Region III: Celtic Seas
The Celtic Seas region contains wide variations in coastal topography, from fjordic sea lochs, to sand dunes, bays, estuaries and numerous sandy beaches. The large range of habitats in the region supports a diverse fish fauna. Although traditional maritime activities, such as fishing, take place in the Celtic Seas, there is ongoing development of tourism.
Region III, the Celtic Seas, extends between 60° N and 48° N and between 5° W and the west coast of Great Britain to the 200 m depth contour to the west of 6° W. The region contains wide variations in coastal topography, including fjordic sea lochs, rocky headlands, cliff formations, salt marshes, sand dunes, bays, estuaries and numerous sandy beaches. Region III also contains a number of internationally important ports and harbours. Generally, water movement is from south to north, with oceanic water from the North Atlantic entering from the south and west of the region and moving north towards either the Arctic or North Sea. However, there are also complex intermediate water movements, particularly within the Irish Sea. The strongest winds in Region III come from the west and south, with a tendency for the strongest winds to be experienced in the north and west of the region.
The general pattern of population change in the coastal areas of Region III is one of declining numbers in the largest city centres, growing populations in the suburbs of major towns, and stable or declining populations in more rural and remote regions. There are seasonal variations in the population of many coastal resort towns. The current trend in tourism and recreation towards a diverse range of more individual pursuits (such as angling and surfing) on less developed parts of the coast can result in new pressures on natural habitats and water quality. Other human activities in the region include: fishing, mariculture, sand and gravel extraction, dredging and dumping, oil and gas exploration and production, shipping, coastal industry, military activities and agriculture.

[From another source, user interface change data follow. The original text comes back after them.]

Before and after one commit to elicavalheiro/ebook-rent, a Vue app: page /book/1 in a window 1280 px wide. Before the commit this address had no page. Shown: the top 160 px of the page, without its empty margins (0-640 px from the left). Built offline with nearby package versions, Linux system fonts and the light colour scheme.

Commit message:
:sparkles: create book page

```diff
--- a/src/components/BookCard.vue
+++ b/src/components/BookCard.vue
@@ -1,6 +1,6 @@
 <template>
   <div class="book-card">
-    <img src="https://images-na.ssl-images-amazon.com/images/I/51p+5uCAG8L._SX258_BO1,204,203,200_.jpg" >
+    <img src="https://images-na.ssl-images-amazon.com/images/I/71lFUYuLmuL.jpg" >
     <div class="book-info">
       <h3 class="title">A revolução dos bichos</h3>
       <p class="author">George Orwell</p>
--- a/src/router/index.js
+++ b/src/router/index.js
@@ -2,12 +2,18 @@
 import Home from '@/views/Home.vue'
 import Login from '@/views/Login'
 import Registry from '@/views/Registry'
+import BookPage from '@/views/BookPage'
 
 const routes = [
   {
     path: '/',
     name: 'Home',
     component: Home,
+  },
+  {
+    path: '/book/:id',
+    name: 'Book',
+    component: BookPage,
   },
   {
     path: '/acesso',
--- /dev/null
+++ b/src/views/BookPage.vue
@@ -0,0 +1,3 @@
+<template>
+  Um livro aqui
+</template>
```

The large range of habitats in the region support a diverse fish fauna, including many commercially important species. Many of these species have relatively short migration routes between feeding and spawning areas. The region has a large number of areas attractive to seabirds and waterfowl. The common or harbour seal and the grey seal are widely distributed throughout the region. The waters around Ireland and to the west of Scotland support a variety of cetaceans, but apart from the population of bottle-nose dolphins in Cardigan Bay, they are only occasionally seen in the Irish Sea.